Who do you not like? Seriously. Or let me phrase the question differently: Who do you not respect? Who can’t you stand being around? Who don’t you think is as good as you? Who has less to offer?
We all have those sorts of people in our lives — in varying degrees of course. It may be because of a simple clash of personalities or because of a person’s actions toward us. It may be because of a person’s affiliations or friends or vices or lifestyle. Or it might be because of a person’s race, economic class, religion or ethnicity or sexual orientation. Some people we really just want nothing to do with.

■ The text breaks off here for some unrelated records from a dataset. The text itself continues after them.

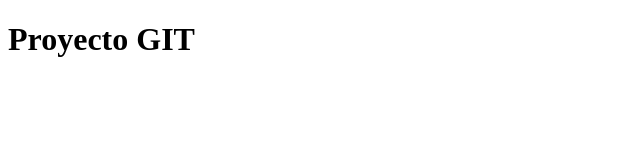
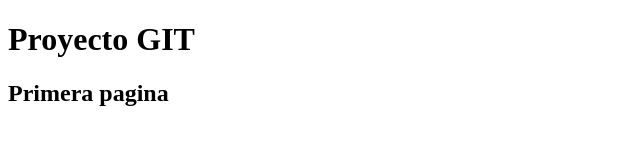
Before and after one commit to demowinc/proyectogit, a plain HTML site: page index.html in a window 1280 px wide. Shown: the whole page, without its empty margins (0-640 px from the left). Drawn offline with Linux system fonts and the light colour scheme.

Commit message:
Se agrego el h2 con nombre primera pagina

```diff
--- a/index.html
+++ b/index.html
@@ -5,5 +5,6 @@
 </head>
 <body>
 	<h1>Proyecto GIT</h1>
+	<h2>Primera pagina</h2>
 </body>
 </html>
```
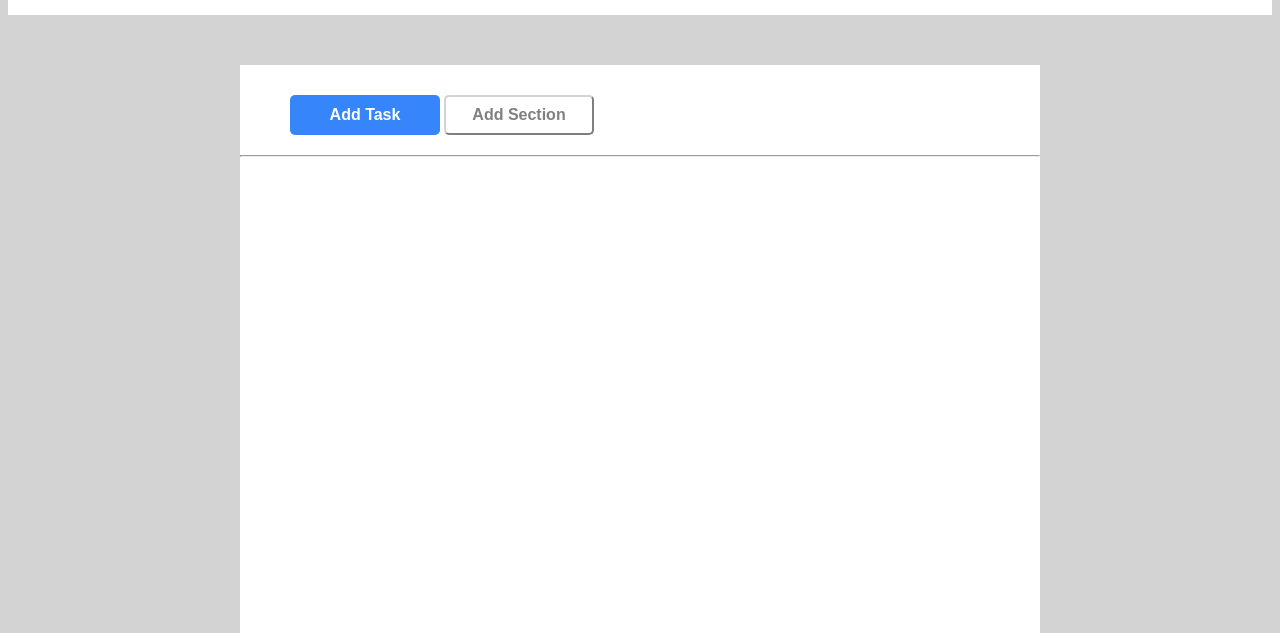
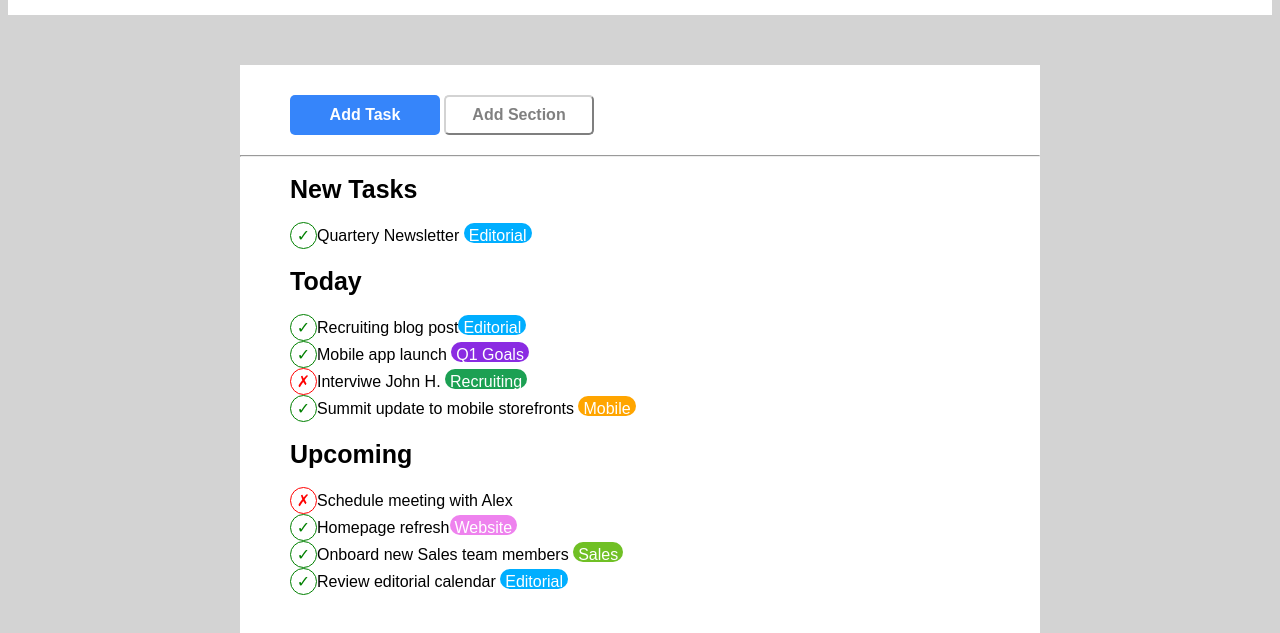
Before and after one commit to MariaAndreaGiardiello/html-css-toboolist, a plain HTML site: page index.html in a window 1280 px wide. Shown: the part 167-800 px from the top of the page. Drawn offline with Linux system fonts and the light colour scheme.

Commit message:
Aggiunta task list

```diff
--- a/index.html
+++ b/index.html
@@ -17,13 +17,49 @@
 
     <main>
         <div class="task_container">
+            <!--Bottoni + linea-->
             <span>
-                <!--Bottoni + linea-->
                 <button class="blue_button"><strong>Add Task</strong></button>
                 <button class="white_button"><strong>Add Section</strong></button>
                 <hr class="linea">
             </span>
+            <!--/Bottoni + linea-->
+
+            <!--Task List-->
+            <div class="task_list">
+                <h3><strong>New Tasks</strong></h3>
+                <div>
+                    <span class="check">&check;</span>Quartery Newsletter <span class="tag editorial_mark">Editorial</span>
+                </div>
+                <h3><strong>Today</strong></h3>
+                <div>
+                    <span class="check">&check;</span>Recruiting blog post<span class="tag editorial_mark">Editorial</span>
+                </div>
+                <div>
+                    <span class="check">&check;</span>Mobile app launch <span class="tag goals_mark">Q1 Goals</span>
+                </div>
+                <div>
+                    <span class="cross">&cross;</span>Interviwe John H. <span class="tag recruiting_mark">Recruiting</span>
+                </div>
+                <div>
+                    <span class="check">&check;</span>Summit update to mobile storefronts <span class="tag mobile_mark">Mobile</span>
+                </div>
+                <h3>Upcoming</h3>
+                <div>
+                    <span class="cross">&cross;</span>Schedule meeting with Alex
+                </div>
+                <div>
+                    <span class="check">&check;</span>Homepage refresh<span class="tag website_mark">Website</span>
+                </div>
+                <div>
+                    <span class="check">&check;</span>Onboard new Sales team members <span class="tag sales_mark">Sales</span>
+                </div>
+                <div>
+                    <span class="check">&check;</span>Review editorial calendar <span class="tag editorial_mark">Editorial</span>
+                </div>
+            </div>
         </div>
+        <!--/Task List-->
     </main>
 
     <footer>
--- a/style.css
+++ b/style.css
@@ -24,7 +24,7 @@ h1{
 /*Contenitore*/
 .task_container{
     width: 800px;
-    height: 800px;
+    height: 600px;
     margin: 0 auto;
     background-color: white;
     margin-top: 50px;
@@ -61,3 +61,71 @@ h1{
     margin-top: 20px;
 }
 /*Fine bottoni + linea*/
+
+/*Lista puntata*/
+.task_list{
+    margin-left: 50px;
+    font-family: 'Fredoka', sans-serif;
+    line-height: 15px;
+}
+
+h3{
+    font-family: 'Fredoka', sans-serif;
+    font-size: 25px
+}
+    /*Check & Cross*/
+    .check{
+        display: inline-block;
+        width: 25px;
+        height: 25px;
+        border-radius: 100%;
+        border: 1px solid green;
+        color: green;
+        text-align: center;
+        line-height: 25px;
+    }
+
+    .cross{
+        display: inline-block;
+        width: 25px;
+        height: 25px;
+        border-radius: 100%;
+        border: 1px solid red;
+        color: red;
+        text-align: center;
+        line-height: 25px;
+    }
+    /*Fine Check & Cross*/
+
+    /*Bottoni colorati*/
+    .tag{
+        display: inline-block;
+        color: white;
+        border-radius: 10px;
+        padding: 5px;
+        height: 10px;
+        }
+
+    .editorial_mark{
+    background-color: rgb(0, 174, 255);
+    }
+
+    .goals_mark{
+    background-color: blueviolet;
+    }
+
+    .recruiting_mark{
+    background-color: rgb(28, 160, 83);
+    }
+
+    .mobile_mark{
+        background-color: orange;
+        }
+
+    .website_mark{
+        background-color: violet;
+        }
+
+    .sales_mark{
+        background-color: rgb(112, 192, 37);
+        }
```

But pause to reflect on last week’s reading in sacred scripture: “My sheep hear my voice; ... No one can take them out of my hand.”

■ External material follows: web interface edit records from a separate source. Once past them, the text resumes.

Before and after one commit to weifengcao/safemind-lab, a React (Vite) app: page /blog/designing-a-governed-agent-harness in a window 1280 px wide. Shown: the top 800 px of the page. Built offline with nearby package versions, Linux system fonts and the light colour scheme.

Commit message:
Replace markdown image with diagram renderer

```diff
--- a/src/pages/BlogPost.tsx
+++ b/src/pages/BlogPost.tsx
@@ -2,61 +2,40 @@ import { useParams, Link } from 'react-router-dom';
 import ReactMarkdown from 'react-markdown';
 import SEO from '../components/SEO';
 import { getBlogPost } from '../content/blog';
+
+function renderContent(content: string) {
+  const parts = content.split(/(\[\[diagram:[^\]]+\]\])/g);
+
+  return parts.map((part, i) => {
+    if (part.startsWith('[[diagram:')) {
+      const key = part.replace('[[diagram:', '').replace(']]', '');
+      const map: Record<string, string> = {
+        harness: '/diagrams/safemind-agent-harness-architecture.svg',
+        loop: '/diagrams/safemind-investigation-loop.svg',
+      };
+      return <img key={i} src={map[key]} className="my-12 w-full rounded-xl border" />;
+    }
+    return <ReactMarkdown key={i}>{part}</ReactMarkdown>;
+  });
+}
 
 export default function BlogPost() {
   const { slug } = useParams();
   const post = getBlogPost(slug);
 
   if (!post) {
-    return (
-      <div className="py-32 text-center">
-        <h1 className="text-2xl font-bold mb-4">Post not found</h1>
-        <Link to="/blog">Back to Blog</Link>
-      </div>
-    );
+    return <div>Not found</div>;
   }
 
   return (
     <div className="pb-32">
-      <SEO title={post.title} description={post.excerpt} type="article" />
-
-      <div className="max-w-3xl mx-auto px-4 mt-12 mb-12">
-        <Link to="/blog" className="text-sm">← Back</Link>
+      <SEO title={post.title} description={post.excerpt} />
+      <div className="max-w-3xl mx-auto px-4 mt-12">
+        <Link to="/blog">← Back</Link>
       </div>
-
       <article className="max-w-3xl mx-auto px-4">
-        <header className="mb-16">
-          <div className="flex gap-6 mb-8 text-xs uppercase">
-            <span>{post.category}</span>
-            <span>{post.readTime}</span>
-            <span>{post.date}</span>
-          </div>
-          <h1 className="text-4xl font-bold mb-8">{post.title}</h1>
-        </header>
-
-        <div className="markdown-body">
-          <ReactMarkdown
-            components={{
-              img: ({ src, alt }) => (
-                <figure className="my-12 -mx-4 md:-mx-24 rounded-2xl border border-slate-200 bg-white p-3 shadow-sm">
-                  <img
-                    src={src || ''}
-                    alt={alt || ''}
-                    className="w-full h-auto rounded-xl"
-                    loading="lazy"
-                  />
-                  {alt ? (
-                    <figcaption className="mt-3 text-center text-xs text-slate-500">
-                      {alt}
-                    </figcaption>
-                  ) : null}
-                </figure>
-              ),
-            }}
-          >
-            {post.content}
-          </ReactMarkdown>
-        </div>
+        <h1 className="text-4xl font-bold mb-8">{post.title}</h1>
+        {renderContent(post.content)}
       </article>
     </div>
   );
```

In the ancient world, you tended not to like anyone not within your tribe. It was pretty much the attitude of just about everybody. Anyone who wasn’t in your group or tribe or religion was seen with quite a bit of suspicion.

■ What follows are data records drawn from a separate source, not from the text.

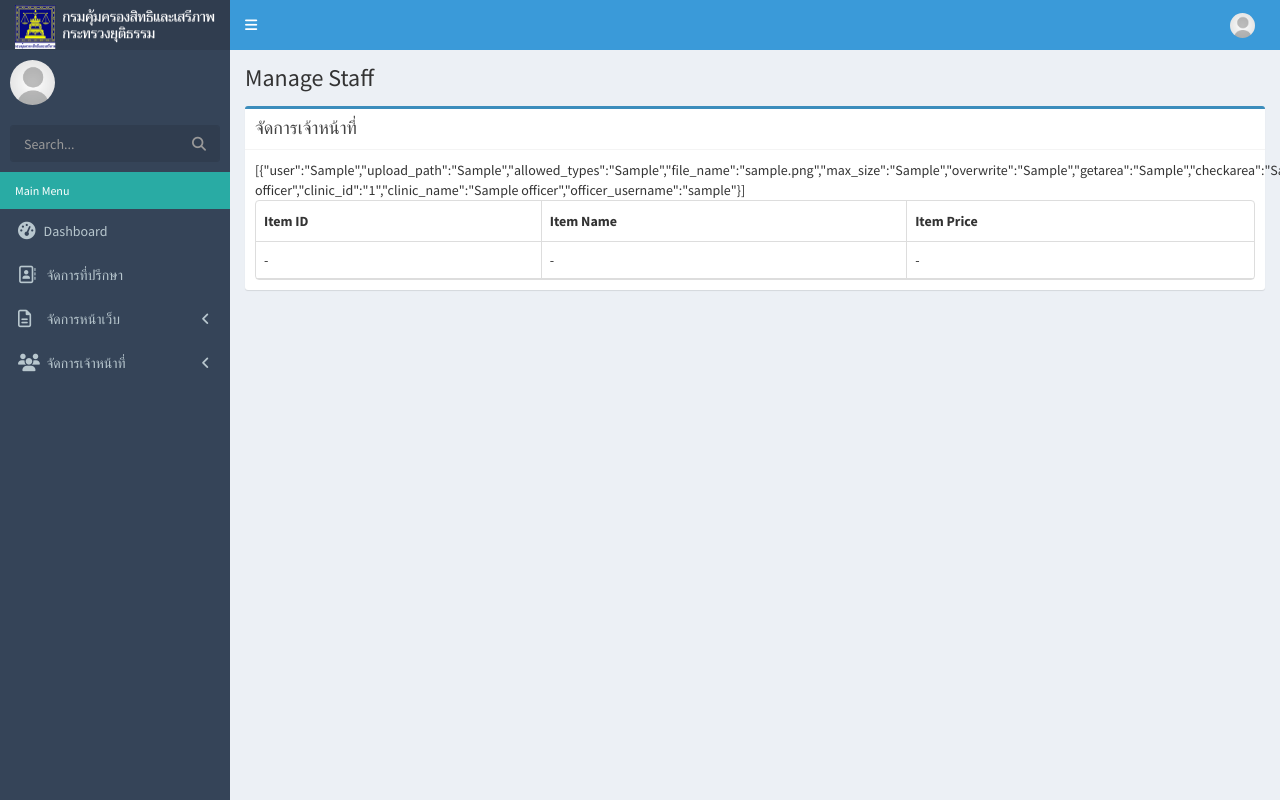
After one commit to enta1234/lrs-project, a CodeIgniter app: page /lrs-project/index.php/dashboard/staff in a window 1280 px wide. The commit adds this page. Run offline with CodeIgniter, Linux system fonts and the light colour scheme; the visitor is signed in with stand-in values (Sample User, id 1); tables that the repository leaves empty or names only in its code hold one stand-in row (values such as "Sample post"); data that the repository does not hold is empty; some libraries are stand-ins or nearby versions; some web fonts are replaced.

Commit message:
test page manage staff (not success but comit for change branch to deploy).

```diff
--- a/application/config/database.php
+++ b/application/config/database.php
@@ -75,10 +75,10 @@
 
 $db['default'] = array(
 	'dsn'	=> '',
-	'hostname' => 'y0nkiij6humroewt.cbetxkdyhwsb.us-east-1.rds.amazonaws.com',
-	'username' => 'c3cwtwxp5fkn8btv',
-	'password' => 'uniqj8rf207hohd3',
-	'database' => 'mpuwk3ab3rf4rhkm',
+	'hostname' => 'sql129.main-hosting.eu',
+	'username' => 'u310435870_admin',
+	'password' => 'fv=Hzm*~4zQnDMtv0/',
+	'database' => 'u310435870_lrs',
 	'dbdriver' => 'mysqli',
 	'dbprefix' => '',
 	'pconnect' => FALSE,
--- a/application/controllers/Dashboard.php
+++ b/application/controllers/Dashboard.php
@@ -29,7 +29,7 @@
 			}
 			$this->db_model->_updateLogin($Username);
 			$getUser['User'] = $this->db_model->_getUser($Username);
-			$active = array('ac_home' => 'active', 'ac_addStaff' => '');
+			$active = array('ac_home' => 'active', 'ac_addStaff' => '', 'ac_staff' => '');
 			$this->load->view('dashboard/home/header');
 			$this->load->view('dashboard/home/navbar', $getUser);
 			$this->load->view('dashboard/home/sidebar', $active);
@@ -52,7 +52,7 @@
 				$Username = get_cookie('username');
 			}
 			$this->db_model->_updateLogin($Username);
-			$active = array('ac_home' => '', 'ac_addStaff' => '');
+			$active = array('ac_home' => '', 'ac_addStaff' => '', 'ac_staff' => '');
 			$getUser['User'] = $this->db_model->_getUser($Username);
 			$this->load->view('dashboard/home/header');
 			$this->load->view('dashboard/home/navbar', $getUser);
@@ -90,7 +90,7 @@
 				redirect('Dashboard/profile');
 			}else {
 				$data['error'] = $this->upload->display_errors('<div class="alert alert-danger" role="alert"><button type="button" class="close" data-dismiss="alert" aria-label="Close"><span aria-hidden="true">&times;</span></button>','</div>');
-				$active = array('ac_home' => '', 'ac_addStaff' => '');
+				$active = array('ac_home' => '', 'ac_addStaff' => '', 'ac_staff' => '');
 				$this->load->view('dashboard/home/header');
 				$this->load->view('dashboard/home/navbar', $getUser);
 				$this->load->view('dashboard/home/sidebar', $active);
@@ -130,7 +130,7 @@
 				$this->session->set_flashdata('msg_success_inforleft', 'บันทึกข้อมูลสำเร็จ');
 				redirect('Dashboard/profile');
 			}else {
-				$active = array('ac_home' => '', 'ac_addStaff' => '');
+				$active = array('ac_home' => '', 'ac_addStaff' => '', 'ac_staff' => '');
 				$this->load->view('dashboard/home/header');
 				$this->load->view('dashboard/home/navbar', $getUser);
 				$this->load->view('dashboard/home/sidebar', $active);
@@ -176,7 +176,7 @@
 				$this->session->set_flashdata('msg_success_right', 'บันทึกข้อมูลสำเร็จ');
 				redirect('Dashboard/profile');
 			}else {
-				$active = array('ac_home' => '', 'ac_addStaff' => '');
+				$active = array('ac_home' => '', 'ac_addStaff' => '', 'ac_staff' => '');
 				$this->load->view('dashboard/home/header');
 				$this->load->view('dashboard/home/navbar', $getUser);
 				$this->load->view('dashboard/home/sidebar', $active);
@@ -213,7 +213,7 @@
 				$Username = get_cookie('username');
 			}
 			$this->db_model->_updateLogin($Username);
-			$active = array('ac_home' => '', 'ac_addStaff' => 'active');
+			$active = array('ac_home' => '', 'ac_addStaff' => 'active', 'ac_staff' => '');
 			$getUser['User'] = $this->db_model->_getUser($Username);
 			$check = $this->input->post('check');
 			$getClinicArea['getArea'] = $this->db_model->_getArea();
@@ -264,7 +264,7 @@
 				$Username = get_cookie('username');
 			}
 			$this->db_model->_updateLogin($Username);
-			$active = array('ac_home' => '', 'ac_addStaff' => 'active');
+			$active = array('ac_home' => '', 'ac_addStaff' => 'active', 'ac_staff' => '');
 			$getUser['User'] = $this->db_model->_getUser($Username);
 			$area = $this->input->post('area');
 			$getClinicArea['getArea'] = $this->db_model->_getArea();
@@ -310,7 +310,29 @@
 	// ./ Add Staff
 
     // Staff
-
+    public function staff()
+	{
+		if($this->session->userdata('Logged')||$this->input->cookie('username')){
+			if($this->session->userdata('Logged')){
+				$Username = $this->session->userdata['username'];
+			}else{
+				$Username = get_cookie('username');
+			}
+			$this->db_model->_updateLogin($Username);
+			$active = array('ac_home' => '', 'ac_addStaff' => '', 'ac_staff' => 'active');
+			$getUser['User'] = $this->db_model->_getUser($Username);
+			$getOfficer['getOfficer'] = $this->db_model->_getOfficer();
+			$data['Officer'] = json_encode($getOfficer['getOfficer']);
+			$this->load->view('dashboard/home/header');
+			$this->load->view('dashboard/home/navbar', $getUser);
+			$this->load->view('dashboard/home/sidebar', $active);
+			$this->load->view('dashboard/home/content/staff', $data);
+			$this->load->view('dashboard/home/footer');
+		}else{
+			$this->session->set_flashdata('msg_error', 'กรุณาเข้าสู่ระบบ');
+			$this->load->view('dashboard/loginPage');
+		}
+	}
     // ./Staff
 
 	// Login
--- a/application/models/Dashboard_model.php
+++ b/application/models/Dashboard_model.php
@@ -98,5 +98,12 @@
 	}
 	/* End Add Staff */
 
+	// Staff Page
+	// Get All Officer
+	function _getOfficer(){
+		$query = $this->db->get('officer')->result_array();
+		return $query;
+	}
+	// ./Staff Page
 }
 ?>
--- /dev/null
+++ b/application/views/dashboard/home/content/staff.php
@@ -0,0 +1,44 @@
+  <!-- Content Wrapper. Contains page content -->
+  <div class="content-wrapper">
+    <!-- Content Header (Page header) -->
+    <section class="content-header">
+      <h1>
+        Manage Staff
+      </h1>
+    </section>
+
+    <!-- Main content -->
+    <section class="content">
+      <div class="row">
+        <div class="col-md-12">
+          <div class="box box-primary">
+            <div class="box-header with-border">
+              <h3 class="box-title">จัดการเจ้าหน้าที่</h3>
+            </div>
+            <!-- ./ box-header -->
+            <div class="box-body">
+              <?php
+                print_r($Officer);
+               ?>
+            <table id="table" data-sort-name="officer_id" data-sort-order="desc">
+    <thead>
+        <tr>
+            <th data-field="officer_id" data-sortable="true">Item ID</th>
+            <th data-field="officer_name" data-sortable="true">Item Name</th>
+            <th data-field="officer_lastname" data-sortable="true">Item Price</th>
+        </tr>
+    </thead>
+</table>
+            </div>
+            <!-- ./box-body -->
+          </div>
+          <!-- ./ box -->
+        </div>
+        <!-- ./ col-left -->
+      </div>
+      <!-- ./ row -->
+    </section>
+    <!-- /.content -->
+  </div>
+</div>
+<!-- ./wrapper -->
--- a/application/views/dashboard/home/footer.php
+++ b/application/views/dashboard/home/footer.php
@@ -9,5 +9,14 @@
 <!-- Bootstrap Table -->
 <script src="<?php echo base_url('assets/dashboard/'); ?>bootstraptable/dist/bootstrap-table.js"></script>
 <script src="<?php echo base_url('assets/dashboard/'); ?>bootstraptable/dist/locale/bootstrap-table-th-TH.js"></script>
+ <script >
+                var data = <?= $Officer; ?>;
+
+                $(function () {
+                    $('#table').bootstrapTable({
+                        data: data
+                    });
+                });
+              </script>
 </body>
 </html>
--- a/application/views/dashboard/home/sidebar.php
+++ b/application/views/dashboard/home/sidebar.php
@@ -60,7 +60,7 @@
           </a>
           <ul class="treeview-menu">
             <li class="<?php echo $ac_addStaff; ?>"><?php echo anchor('Dashboard/addStaff','เพิ่มเจ้าหน้าที่'); ?></li>
-            <li class="<?php echo $ac_addStaff; ?>"><?php echo anchor('Dashboard/staff','จัดการเจ้าหน้าที่'); ?></li>
+            <li class="<?php echo $ac_staff; ?>"><?php echo anchor('Dashboard/staff','จัดการเจ้าหน้าที่'); ?></li>
           </ul>
         </li>
       </ul>
```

Others were sort of looked down upon, as being “less” or “inferior” or in some cases “evil.” The world was a rough and dangerous place, and knowing who was “in” and who was “out” was often a matter of survival.
But the gospel according to John tells us that our God is totally inclusive. This is not an accident. The God of Abraham and Isaac and Jacob, the God of Moses and David and Solomon, is the God of all. He wasn’t one God among many. He created all. He cares for all. And he loves all —- no exceptions.
We deceive ourselves if we think that God is alive and at work in only a few — if we think that God’s true “sheep” are the people who are like us — people who think like us, act like us, vote like us, worship like us, and maybe even look like us.
The truth is that God’s grace is being offered everywhere, to everyone, from every corner of the earth and in every life situation and experience. And many who might not explicitly embrace and articulate exactly what we believe or think are doing God’s work as well or better than many of us, we who profess to love the Lord and strive to serve him.
It’s safe to say that all people of goodwill who strive to be kind and loving and generous and compassionate and forgiving are, in a very real sense, listening to God’s voice whether they know it or not.
Every person has something to offer. Everyone has God-given dignity that can never be forfeited. Every single person is capable of great good and great sin. Everyone is absolutely precious in God’s eyes. Not just a few. Not just people who say the right thing. Not just certain groups or certain faiths or people who profess certain ideologies or belief-systems.
God doesn’t expect us to “like” everyone. But who do we love? That’s the real question. And there is only one acceptable answer to that question.
Deacon Stuart Neslin is the parish administrator at St. Mary’s Catholic Church.